A direct commission to second lieutenant could be awarded to an enlisted or warrant officer for exceptionally meritorious or valorous service on the battlefield. These commissions, also to the USAR, were commonly referred to as “battlefield commissions.” Most were rescinded at the end of the war during which they were awarded, however, there were notable exceptions with some rising to great rank.
Direct commissions to captain were awarded to professionals such as lawyers and doctors. Whereas most commissions in the USAR carried a two-year obligation for active duty, direct commissions to these professionals carried a four-year obligation. When asked why I didn't accept a direct commission as a lawyer, I averred that I didn't want to commit to four years although taking the OCS route committed me to a minimum of three years and going the hard way through all that infantry training. The funny thing is that I ended up serving more than five years on active duty.

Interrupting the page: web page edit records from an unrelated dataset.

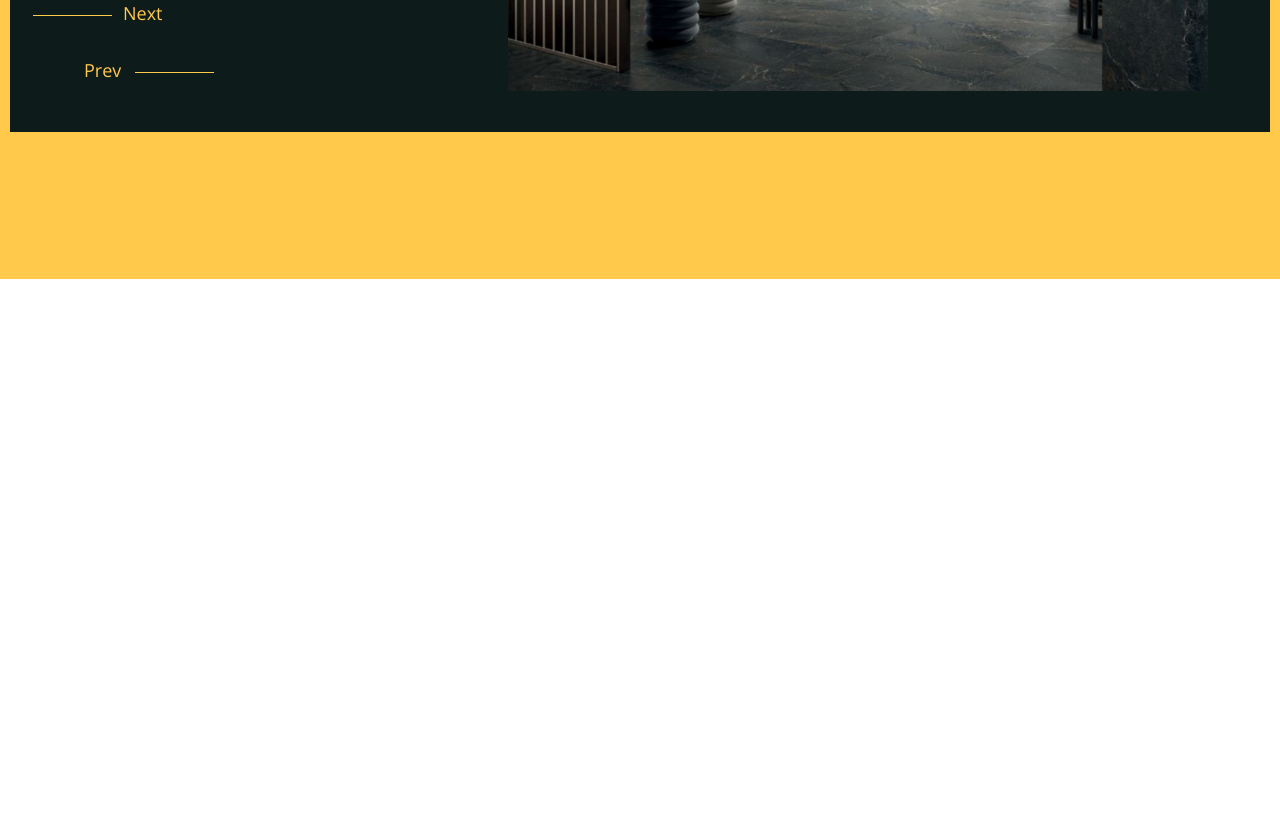
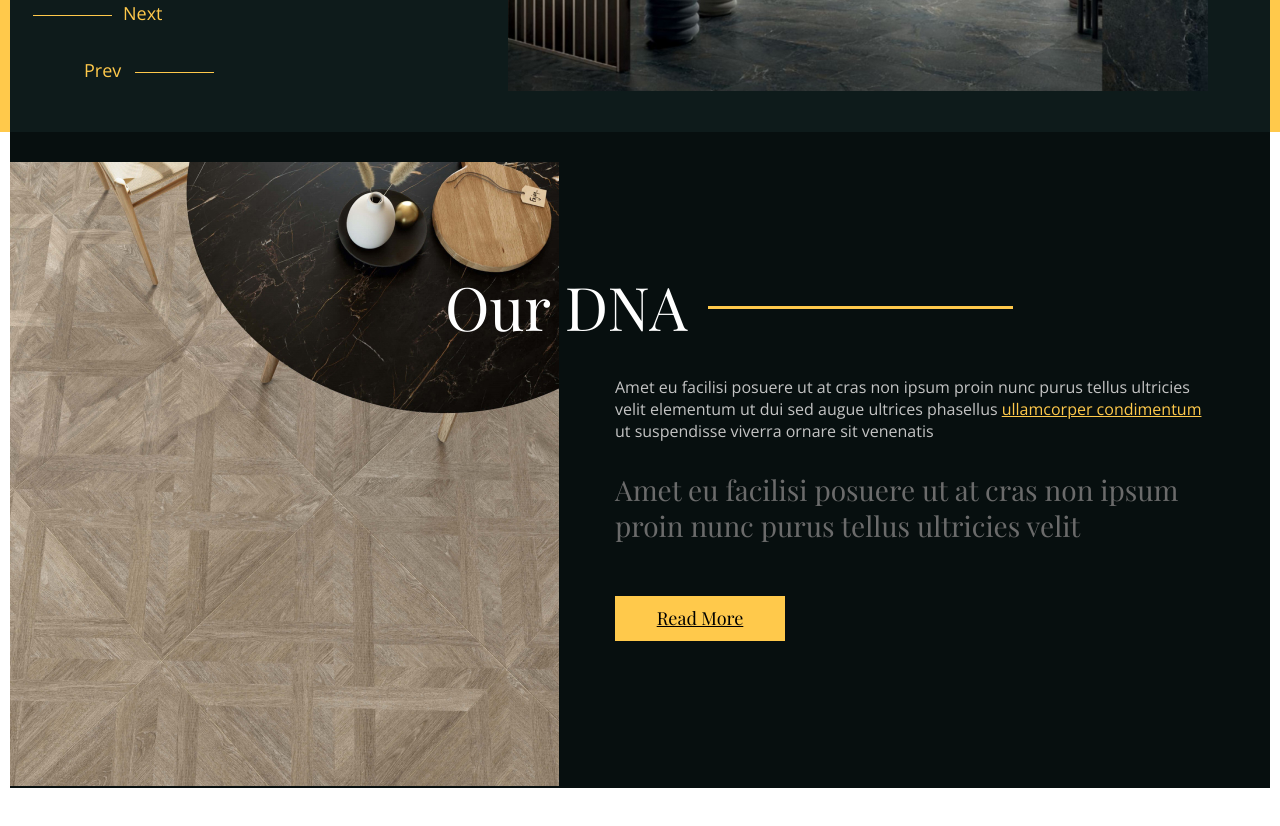
Before and after one commit to jfilya/Architecture-Studio, a React (Create React App) app in the folder archhittaa/: page / in a window 1280 px wide. Shown: the part 580-1406 px from the top of the page. Before the commit the page ends 859 px from the top, so only its background shows below. Built offline with nearby package versions, Linux system fonts and the light colour scheme.

Commit message:
feat: add section our

```diff
--- a/archhittaa/src/App.js
+++ b/archhittaa/src/App.js
@@ -1,9 +1,10 @@
 import Header from "./components/Header/Header"
-
+import Our from "./components/Our/Our"
 function App() {
   return (
     <div className="App">
       <Header/>
+      <Our/>
     </div>
   );
 }
--- a/archhittaa/src/components/Header/Header.module.scss
+++ b/archhittaa/src/components/Header/Header.module.scss
@@ -1,9 +1,9 @@
-@font-face {
-  font-family: "Open Sans Condensed";
-  src: url("../../fonts/OpenSans_Condensed-Bold.ttf") format("opentype");
-}
+@import '../../template/fonts.scss';
+@import '../../template/mixin.scss';
+@import '../../template/colors.scss';
+
 .header {
-  background: #ffc94b;
+  background: $highlight;
   &__wrapper {
     padding-top: 71px;
     padding-bottom: 147px;
@@ -14,7 +14,7 @@
   font-weight: 700;
   font-size: 32px;
   line-height: 44px;
-  color: #ffffff;
+  color: $lightcolor;
   position: relative;
   font-family: "Open Sans Condensed";
   position: relative;
@@ -24,26 +24,19 @@
     position: absolute;
     width: 355px;
     height: 0px;
-    border: 1px solid #ffc94b;
+    border: 1px solid $highlight;
     top: 44%;
     left: -264%;
   }
 }
-.container {
-  max-width: 1747px;
-  padding: 0px 298px 0 10px;
-  min-width: 320px;
-  margin: 0 auto;
-}
+
 .promo {
-  background: #0e1b1b;
+  background: $lightdarkcolor;
   border-radius: 50px 50px 0 0;
-  padding: 25px 62px 155px 135px;
+  padding: 25px 62px 158px 135px;
   nav {
     padding-bottom: 39px;
-    display: flex;
-    justify-content: space-between;
-    align-items: center;
+    @include flex-container();
   }
   &__social {
     padding-left: 5px;
@@ -56,14 +49,14 @@
   &__button {
     width: 50px;
     height: 50px;
-    background: #ffc94b;
+    background: $highlight;
     display: flex;
     justify-content: center;
     align-items: center;
     span {
       width: 2px;
       height: 31px;
-      background: #0e1b1b;
+      background: $lightdarkcolor;
       &:first-child {
         margin-right: 7px;
         margin-bottom: 6px;
@@ -76,18 +69,14 @@
   &__middle {
     position: relative;
     h2 {
-      color: #ffffff;
-      font-family: "Playfair Display";
-      font-size: 60px;
-      position: relative;
-      z-index: 1;
       padding: 153px 0px 83px 0px;
-      max-width: 364px;
-      font-weight: 400;
+      &::before{
+        display: none;
+      }
     }
     &_btn {
       p {
-        color: #ffc94b;
+        color: $highlight;
         font-size: 18px;
         display: flex;
         align-items: center;
@@ -103,7 +92,7 @@
           margin-top: 4px;
           width: 79px;
           height: 1px;
-          background: #ffc94b;
+          background: $highlight;
           &:first-child {
             margin-right: 11px;
           }
@@ -117,18 +106,19 @@
   &__image {
     position: absolute;
     right: 0px;
+    z-index: 1;
   }
 }
 .aside {
   position: absolute;
-  right: 5.5%;
+  right: 5%;
   top: 273px;
   transform: rotate(-90deg);
   .title {
     width: fit-content;
     font-size: 57.4545px;
     &::before {
-      border: 1px solid #0e1b1b;
+      border: 1px solid $lightdarkcolor;
       width: 637px;
       left: auto;
       right: 164px;
@@ -136,9 +126,6 @@
   }
 }
 @media screen and (max-width: 1700px) {
-  .container {
-    padding: 0px 10px 0 10px;
-  }
   .aside {
     display: none;
   }
--- /dev/null
+++ b/archhittaa/src/components/Our/Our.jsx
@@ -0,0 +1,31 @@
+import style from "./Our.module.scss";
+function Our() {
+  return (
+    <section className={style.our}>
+      <div className="container">
+        <div className={style.our__background}>
+          <div className={style.our__block}>
+            <img src="images/our-img.jpg" alt="our-img" />
+            <div className={style.our__text}>
+              <h2>Our DNA</h2>
+              <p className={style.our__text_first}>
+                Amet eu facilisi posuere ut at cras non ipsum proin nunc purus
+                tellus ultricies velit elementum ut dui sed augue ultrices
+                phasellus <span>ullamcorper condimentum</span>  ut suspendisse viverra ornare
+                sit venenatis
+              </p>
+              <p className={style.our__text_second}>
+                Amet eu facilisi posuere ut at cras non ipsum proin nunc purus
+                tellus ultricies velit{" "}
+              </p>
+              <a className="btn" href="#">
+                Read More
+              </a>
+            </div>
+          </div>
+        </div>
+      </div>
+    </section>
+  );
+}
+export default Our;
--- /dev/null
+++ b/archhittaa/src/components/Our/Our.module.scss
@@ -0,0 +1,88 @@
+@import "../../template/mixin.scss";
+@import "../../template/colors.scss";
+.our {
+  top: -147px;
+  position: relative;
+  color: #fff;
+  &__background {
+    background: #fff;
+  }
+  &__block {
+    max-width: 1305px;
+    height: 656px;
+    background: $darkcolor;
+    position: relative;
+    z-index: 2;
+    padding: 116px 50px 0 0;
+    @include flex-container();
+    align-items: start;
+    img {
+      position: relative;
+      z-index: 3;
+      width: fit-content;
+      height: fit-content;
+    }
+  }
+  &__text {
+    padding: 104px 0 0 56px;
+    h2 {
+      left: -170px;
+      z-index: 4;
+      margin-bottom: 30px;
+    }
+    &_first {
+      color: $textcolor;
+      max-width: 600px;
+      margin-bottom: 30px;
+      span {
+        color: $highlight;
+        text-decoration: underline;
+      }
+    }
+    &_second {
+      font-family: "Playfair Display";
+      font-size: 28px;
+      line-height: 33px;
+      color: #6b6b6b;
+      line-height: 36px;
+      margin-bottom: 52px;
+    }
+  }
+}
+@media screen and (max-width: 1700px) {
+  .our {
+    background: #fff;
+    &__block {
+      max-width: 100%;
+    }
+  }
+}
+@media screen and (max-width: 1450px) {
+  .our {
+    &__block {
+      padding-top: 30px;
+      min-height: 656px;
+      height: fit-content;
+    }
+  }
+}
+@media screen and (max-width: 990px) {
+  .our {
+    &__block {
+      flex-direction: column-reverse;
+      padding: 30px 10px 0 10px;
+    }
+    img {
+      max-width: 400px;
+      width: 100%;
+      margin: 20px auto;
+    }
+    &__text{
+      padding: 0px;
+      h2{
+        left: 0px;
+      }
+
+    }
+  }
+}
--- a/archhittaa/src/index.css
+++ /dev/null
@@ -1,46 +0,0 @@
-body {
-  margin: 0;
-  font-family: "Open Sans", sans-serif;
-  -webkit-font-smoothing: antialiased;
-  -moz-osx-font-smoothing: grayscale;
-}
-* {
-  box-sizing: border-box;
-  text-size-adjust: none;
-}
-
-h1,
-h2,
-h3,
-h4,
-h5,
-h6,
-p,
-a,
-ul,
-li,
-body,
-input,
-button {
-  margin: 0;
-  padding: 0;
-}
-a {
-  text-decoration: none;
-  color: #fff;
-  cursor: pointer;
-}
-ul,
-li {
-  list-style-type: none;
-}
-
-input {
-  outline: none;
-}
-button {
-  cursor: pointer;
-  outline: none;
-  background: transparent; /*  прозрачность фона */
-  border: none;
-}
--- a/archhittaa/src/index.js
+++ b/archhittaa/src/index.js
@@ -1,6 +1,6 @@
 import React from 'react';
 import ReactDOM from 'react-dom/client';
-import './index.css';
+import './index.scss';
 import App from './App';
 
 const root = ReactDOM.createRoot(document.getElementById('root'));
--- /dev/null
+++ b/archhittaa/src/index.scss
@@ -0,0 +1,94 @@
+@import "../src/template/colors.scss";
+@import "../src/template/mixin.scss";
+body {
+  margin: 0;
+  font-family: "Open Sans", sans-serif;
+  -webkit-font-smoothing: antialiased;
+  -moz-osx-font-smoothing: grayscale;
+  min-width: 320px;
+  font-weight: 400;
+  font-size: 16px;
+}
+* {
+  box-sizing: border-box;
+  text-size-adjust: none;
+}
+
+h1,
+h2,
+h3,
+h4,
+h5,
+h6,
+p,
+a,
+ul,
+li,
+body,
+input,
+button {
+  margin: 0;
+  padding: 0;
+}
+a {
+  text-decoration: none;
+  color: $lightcolor;
+  cursor: pointer;
+}
+ul,
+li {
+  list-style-type: none;
+}
+
+input {
+  outline: none;
+}
+button {
+  cursor: pointer;
+  outline: none;
+  background: transparent; /*  прозрачность фона */
+  border: none;
+}
+.container {
+  max-width: 1753px;
+  padding: 0px 298px 0 17px;
+  margin: 0 auto;
+}
+h2 {
+  color: $lightcolor;
+  font-family: "Playfair Display";
+  font-size: 60px;
+  position: relative;
+  z-index: 2;
+  max-width: 364px;
+  font-weight: 400;
+  &::before {
+    content: "";
+    position: absolute;
+    width: 305px;
+    height: 3px;
+    background: $highlight;
+    top: 50%;
+    right: -56%;
+  }
+}
+
+.btn {
+  @include btn();
+}
+@media screen and (max-width: 1700px) {
+  .container {
+    padding: 0px 10px 0 10px;
+  }
+}
+@media screen and (max-width: 550px) {
+  .container {
+    padding: 0px 10px 0 10px;
+  }
+  h2 {
+    &::before {
+      width: 200px;
+      right: 0%;
+    }
+  }
+}
--- /dev/null
+++ b/archhittaa/src/template/colors.scss
@@ -0,0 +1,5 @@
+$highlight: #ffc94b;
+$lightdarkcolor: #0e1b1b;
+$darkcolor: #070f0f;
+$lightcolor: #ffffff;
+$textcolor: #C4C4C4;
--- /dev/null
+++ b/archhittaa/src/template/fonts.scss
@@ -0,0 +1,4 @@
+@font-face {
+    font-family: "Open Sans Condensed";
+    src: url("../fonts/OpenSans_Condensed-Bold.ttf") format("opentype");
+  }
--- /dev/null
+++ b/archhittaa/src/template/mixin.scss
@@ -0,0 +1,25 @@
+@mixin flex-container() {
+  display: flex;
+  justify-content: space-between;
+  align-items: center;
+}
+@mixin hover-card() {
+  transition: 0.2s ease-in-out;
+  &:hover {
+    box-shadow: 0 20px 35px #0000000f;
+    transform: translateY(-5px);
+  }
+}
+@mixin btn() {
+  width: 170px;
+  height: 45px;
+  background: #ffc94b;
+  @include flex-container();
+  justify-content: center;
+  font-family: "Playfair Display";
+  font-size: 18px;
+  line-height: 21px;
+  text-align: center;
+  text-decoration-line: underline;
+  color: #000000;
+}
```
Also changed, not shown: archhittaa/src/components/Header/Header.jsx (+3 -3 lines), archhittaa/public/images/our-img.jpg (added).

Truthfully, I have long harbored a notion that doctors and lawyers as well as officers in the non-combat arms, should have been warranted rather then commissioned. All warrant officers – there are four grades from Warrant Officer 1 to Chief Warrant Officer 4 (now there is a fifth level, the Master Warrant Officer) – are superior to all enlisted men and inferior to all commissioned officers. Doctors and lawyers as well as non-combat leaders could have functioned perfectly well, commanding enlisted men only, to accomplish their missions. They didn't need the special rights and privileges enjoyed by commissioned officers as agents of the United States.
During World War II, candidates were hustled through a greatly accelerated program and graduated as second lieutenants, known as “90 day wonders.” At the time I attended OCS, the program of instruction lasted twice as long – 26 weeks. Eleven weeks as a Junior Candidate, seven weeks as an Intermediate Candidate, and eight weeks as a Senior Candidate. Senior Candidates were referred to as “Third Lieutenants” – an unofficial rank with power to make miserable the lives of lower candidates.

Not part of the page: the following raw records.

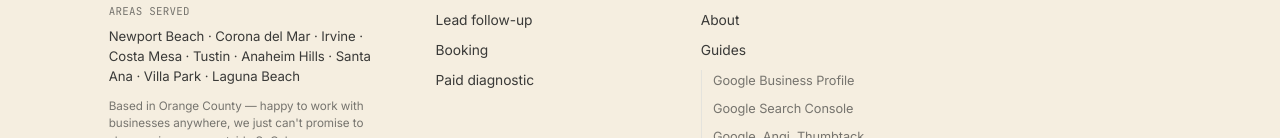
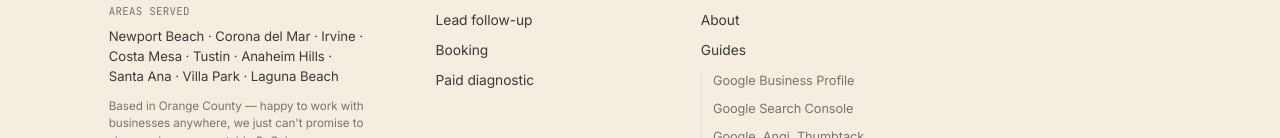
Before and after one commit to frontieragency/c5-ventures, a website: page index.html in a window 1280 px wide. Shown: the part 7502-7640 px from the top of the page. Drawn offline with nearby package versions, Linux system fonts and the light colour scheme.

Commit message:
Prevent "Santa Ana" from splitting across lines in footer
The areas-served list was wrapping mid-name at some widths. Added
whitespace-nowrap to keep "Santa Ana" together as one unit.

```diff
--- a/index.html
+++ b/index.html
@@ -633,7 +633,7 @@
               <a href="/areas/costa-mesa-ca.html" class="text-ink2 transition-colors hover:text-ink">Costa Mesa</a> ·
               <a href="/areas/tustin-ca.html" class="text-ink2 transition-colors hover:text-ink">Tustin</a> ·
               <a href="/areas/anaheim-ca.html" class="text-ink2 transition-colors hover:text-ink">Anaheim Hills</a> ·
-              <a href="/areas/santa-ana-ca.html" class="text-ink2 transition-colors hover:text-ink">Santa Ana</a> ·
+              <a href="/areas/santa-ana-ca.html" class="whitespace-nowrap text-ink2 transition-colors hover:text-ink">Santa Ana</a> ·
               <a href="/areas/villa-park-ca.html" class="text-ink2 transition-colors hover:text-ink">Villa Park</a> ·
               <a href="/areas/laguna-beach-ca.html" class="text-ink2 transition-colors hover:text-ink">Laguna Beach</a>
             </p>
```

I am told that once upon a time commissioned officers were also deemed to be “gentlemen.” My commission did not contain that appellation. I was merely commissioned as a officer. However, inasmuch as all officer candidates rose from the ranks, there was no presumption that any of us had been exposed to the manners of a gentleman and, thus, we were taught to deport ourselves as such. We had an unbreakable honor code that allowed neither a direct lie nor a lie of omission, known as quibbling. My fellow candidates elected me to our company's Honor Court where all suspected breaches of the code were tried. The lesson was hammered into us repeatedly that it was better to admit a mistake than cover up one. Men lost their lives and battles were lost whenever an officer lied or so much as quibbled.

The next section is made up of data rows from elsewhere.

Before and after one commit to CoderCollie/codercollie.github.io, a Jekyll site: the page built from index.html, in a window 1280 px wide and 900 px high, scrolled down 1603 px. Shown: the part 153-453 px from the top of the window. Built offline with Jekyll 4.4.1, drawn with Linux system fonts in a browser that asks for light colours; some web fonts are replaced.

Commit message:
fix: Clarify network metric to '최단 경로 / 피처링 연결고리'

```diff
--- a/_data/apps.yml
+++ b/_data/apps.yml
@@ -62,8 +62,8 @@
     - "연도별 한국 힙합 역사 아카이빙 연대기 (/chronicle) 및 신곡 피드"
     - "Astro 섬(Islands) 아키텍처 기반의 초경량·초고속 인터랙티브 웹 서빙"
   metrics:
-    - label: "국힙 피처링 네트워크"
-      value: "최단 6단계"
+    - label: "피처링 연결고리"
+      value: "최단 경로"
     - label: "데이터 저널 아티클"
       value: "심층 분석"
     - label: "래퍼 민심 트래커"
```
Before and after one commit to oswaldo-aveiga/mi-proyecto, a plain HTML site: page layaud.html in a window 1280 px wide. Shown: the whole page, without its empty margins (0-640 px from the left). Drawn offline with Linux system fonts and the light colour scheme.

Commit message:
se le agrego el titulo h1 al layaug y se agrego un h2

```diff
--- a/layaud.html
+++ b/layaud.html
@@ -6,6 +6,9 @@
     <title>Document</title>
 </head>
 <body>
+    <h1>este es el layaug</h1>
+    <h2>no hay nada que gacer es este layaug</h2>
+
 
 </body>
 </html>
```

Read Jack's novel, Rebels on the Mountain, the tale of Nick Andrews, an Army spy, who has Fidel Castro in his sights but no orders to pull the trigger. The mafia as well as the American business community in Cuba will pay a fortune for Castro's assassination, but Nick has his career to consider, his friends to protect, and a romance to sort out in the chaos of a revolution.